The trouble with diplomacy which relies a little too much on professional practitioners of it is that a sure sense of predictability, sometimes ennui, comes into it. Often for reasons that are quite inexplicable and yet, paradoxically, are to be easily fathomed, career diplomats are in little position to bring newer dimensions into the relations their countries may be enjoying with other nations. That is precisely why it often becomes necessary, in the historical sense, to send Averell Harriman as America’s chief diplomat to Moscow or have Andrei Gromyko serve for long decades as foreign minister in the Soviet Union.
Henry Kissinger remains by far the brightest instance of a nation’s foreign policy shaking itself back to purposefulness at the hands of an individual who has never had a career in diplomacy. The Kissinger reality in turn was to spawn a whole new breed of diplomats coming from outside the charmed circles of the State Department. Jimmy Carter had his Zbigniew Brzezinsky and Edmund Muskie, Bill Clinton had his Madeleine Albright and George W. Bush had Condoleezza Rice.
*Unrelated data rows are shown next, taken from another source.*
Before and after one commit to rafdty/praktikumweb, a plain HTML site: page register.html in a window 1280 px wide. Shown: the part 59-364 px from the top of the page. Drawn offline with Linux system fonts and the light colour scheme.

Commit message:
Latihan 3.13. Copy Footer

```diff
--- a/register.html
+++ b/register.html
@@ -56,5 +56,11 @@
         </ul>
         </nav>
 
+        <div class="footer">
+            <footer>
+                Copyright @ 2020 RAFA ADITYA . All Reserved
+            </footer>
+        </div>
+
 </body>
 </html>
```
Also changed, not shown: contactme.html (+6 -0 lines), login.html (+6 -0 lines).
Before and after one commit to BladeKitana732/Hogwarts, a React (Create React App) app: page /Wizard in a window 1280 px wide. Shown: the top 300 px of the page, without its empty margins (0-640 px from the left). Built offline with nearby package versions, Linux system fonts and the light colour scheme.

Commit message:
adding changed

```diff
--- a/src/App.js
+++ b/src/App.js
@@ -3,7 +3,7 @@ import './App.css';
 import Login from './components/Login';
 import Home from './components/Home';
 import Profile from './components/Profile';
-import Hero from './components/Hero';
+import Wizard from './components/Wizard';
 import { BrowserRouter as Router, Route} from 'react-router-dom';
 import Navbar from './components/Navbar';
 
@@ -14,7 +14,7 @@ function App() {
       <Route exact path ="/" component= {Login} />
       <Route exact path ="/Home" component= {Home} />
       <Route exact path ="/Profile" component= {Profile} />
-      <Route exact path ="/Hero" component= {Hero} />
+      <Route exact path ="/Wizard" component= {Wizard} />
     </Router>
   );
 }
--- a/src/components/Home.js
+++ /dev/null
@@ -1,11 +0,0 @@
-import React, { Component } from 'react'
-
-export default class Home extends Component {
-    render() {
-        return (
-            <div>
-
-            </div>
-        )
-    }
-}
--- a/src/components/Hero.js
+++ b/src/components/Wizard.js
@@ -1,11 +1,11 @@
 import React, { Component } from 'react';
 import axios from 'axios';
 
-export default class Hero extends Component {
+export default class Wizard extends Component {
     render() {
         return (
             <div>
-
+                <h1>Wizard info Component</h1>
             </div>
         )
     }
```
But then, the picture is not always rosy when outsiders enter the corridors of diplomacy. When it comes to talking about non-diplomats who have served as diplomats for Bangladesh abroad, a few glaring examples of how spectacularly some of these diplomats failed to live up to expectations will quite naturally come up. Indeed, some extremely intelligent as well as intellectually powerful individuals have in the not-too-distant past been sent abroad as ambassadors and high commissioners. They did poorly, not because they did not know their job but because they worked in the mistaken belief that they were there to serve a partisan government rather than an entire country. There are thus the pitfalls associated with sending men and women from outside the Foreign Service abroad.
On balance, though, it is always people from academia, journalism and politics who make a bigger impression on the outside world than do those who have been trained to speak for their country abroad. Girish Karnad did an admirable job heading the cultural wing at the Indian high commission in London. In his time, as a diplomat abroad, Pablo Neruda built and widened a network of men and women deeply involved in studies of Chilean culture. It was a feat few have accomplished, in Chile or elsewhere.